Mr Ross and his wife Julie operate Kokoamo Farms, which comprise two dairy farms near Duntroon, milking 1730 cows at peak, and lease a run-off property.
Their farming operation is a showcase: lush green grass, extensive plantings, including a wetland development that is home to more than 100,000 plants, and impressive infrastructure.
Transformation of the landscape was "second to none'' and it was a far cry from the rabbit-riddled country that it once was. But none of it would be possible without reliable water, Mr Ross said.
From a non-farming background, he grew up in Hawkes Bay, completed secondary school in Auckland and graduated from Massey University with an applied science degree.
Mrs Ross, an agricultural science graduate from Lincoln University, came to North Otago as an LIC consultancy officer in the late 1990s.
The couple went sharemilking in 2001, spending the first four years in the Kakanui Valley.

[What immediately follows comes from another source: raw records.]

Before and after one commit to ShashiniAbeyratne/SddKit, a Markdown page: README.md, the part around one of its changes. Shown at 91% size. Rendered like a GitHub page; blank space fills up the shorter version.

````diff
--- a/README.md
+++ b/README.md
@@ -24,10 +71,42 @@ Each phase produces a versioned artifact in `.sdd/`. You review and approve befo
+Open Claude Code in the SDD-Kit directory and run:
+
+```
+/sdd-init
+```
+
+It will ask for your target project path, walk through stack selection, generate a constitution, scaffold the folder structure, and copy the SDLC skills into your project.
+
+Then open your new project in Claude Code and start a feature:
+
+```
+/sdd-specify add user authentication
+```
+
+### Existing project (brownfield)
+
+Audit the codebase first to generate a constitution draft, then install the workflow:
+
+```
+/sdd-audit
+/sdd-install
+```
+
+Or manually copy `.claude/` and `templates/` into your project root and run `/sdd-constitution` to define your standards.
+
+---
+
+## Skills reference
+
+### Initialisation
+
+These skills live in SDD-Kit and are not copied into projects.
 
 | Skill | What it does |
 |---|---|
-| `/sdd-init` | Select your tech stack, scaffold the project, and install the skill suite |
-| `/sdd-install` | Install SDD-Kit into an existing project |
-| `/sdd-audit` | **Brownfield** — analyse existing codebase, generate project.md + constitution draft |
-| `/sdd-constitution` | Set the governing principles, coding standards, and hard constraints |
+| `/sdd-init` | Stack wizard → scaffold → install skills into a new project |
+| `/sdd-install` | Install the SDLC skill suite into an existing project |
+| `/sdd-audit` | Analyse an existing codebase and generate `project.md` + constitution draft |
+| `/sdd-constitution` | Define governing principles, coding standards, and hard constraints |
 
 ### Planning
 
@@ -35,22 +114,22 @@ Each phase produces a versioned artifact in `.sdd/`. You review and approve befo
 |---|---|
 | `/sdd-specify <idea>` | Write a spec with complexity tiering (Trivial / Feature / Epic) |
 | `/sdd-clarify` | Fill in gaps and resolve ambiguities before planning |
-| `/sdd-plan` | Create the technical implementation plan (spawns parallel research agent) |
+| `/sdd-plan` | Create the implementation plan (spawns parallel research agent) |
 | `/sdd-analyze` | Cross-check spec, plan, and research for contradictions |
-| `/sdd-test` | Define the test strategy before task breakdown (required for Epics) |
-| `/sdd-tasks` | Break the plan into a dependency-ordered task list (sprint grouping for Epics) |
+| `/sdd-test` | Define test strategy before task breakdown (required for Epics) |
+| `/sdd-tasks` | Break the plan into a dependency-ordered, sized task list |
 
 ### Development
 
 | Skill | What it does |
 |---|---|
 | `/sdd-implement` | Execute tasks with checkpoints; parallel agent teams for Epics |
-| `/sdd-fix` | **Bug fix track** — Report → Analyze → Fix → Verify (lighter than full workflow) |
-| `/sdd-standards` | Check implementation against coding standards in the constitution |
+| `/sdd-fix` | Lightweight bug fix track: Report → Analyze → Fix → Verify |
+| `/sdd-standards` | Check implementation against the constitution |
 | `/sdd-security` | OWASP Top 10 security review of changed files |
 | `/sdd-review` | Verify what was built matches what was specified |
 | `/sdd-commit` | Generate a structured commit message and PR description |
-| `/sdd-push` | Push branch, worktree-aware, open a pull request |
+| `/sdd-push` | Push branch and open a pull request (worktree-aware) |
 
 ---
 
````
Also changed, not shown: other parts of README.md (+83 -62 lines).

Two of those years were "really tough'', with water restrictions on the Kakanui River, and it was to prove to be an eye-opener.
While those years were a learning experience that Mr Ross would not trade, moving "back this side of the hill'' in 2005 was like having a weight lifted, he said.
Their first opportunity to buy land came that year when they bought a 318ha farm next to their sharemilking position, with plans to develop and convert to dairy.
The development was achieved by June 2006 and they milked 400 cows in their first year.
By the second year, they had doubled the number of cows to 800 and were now milking about 900 cows twice daily on the original 60-bale rotary.
In 2012, they added another neighbouring 253ha dryland farm to their operation and again irrigated, developed and converted the farm, building another 54-bale rotary shed.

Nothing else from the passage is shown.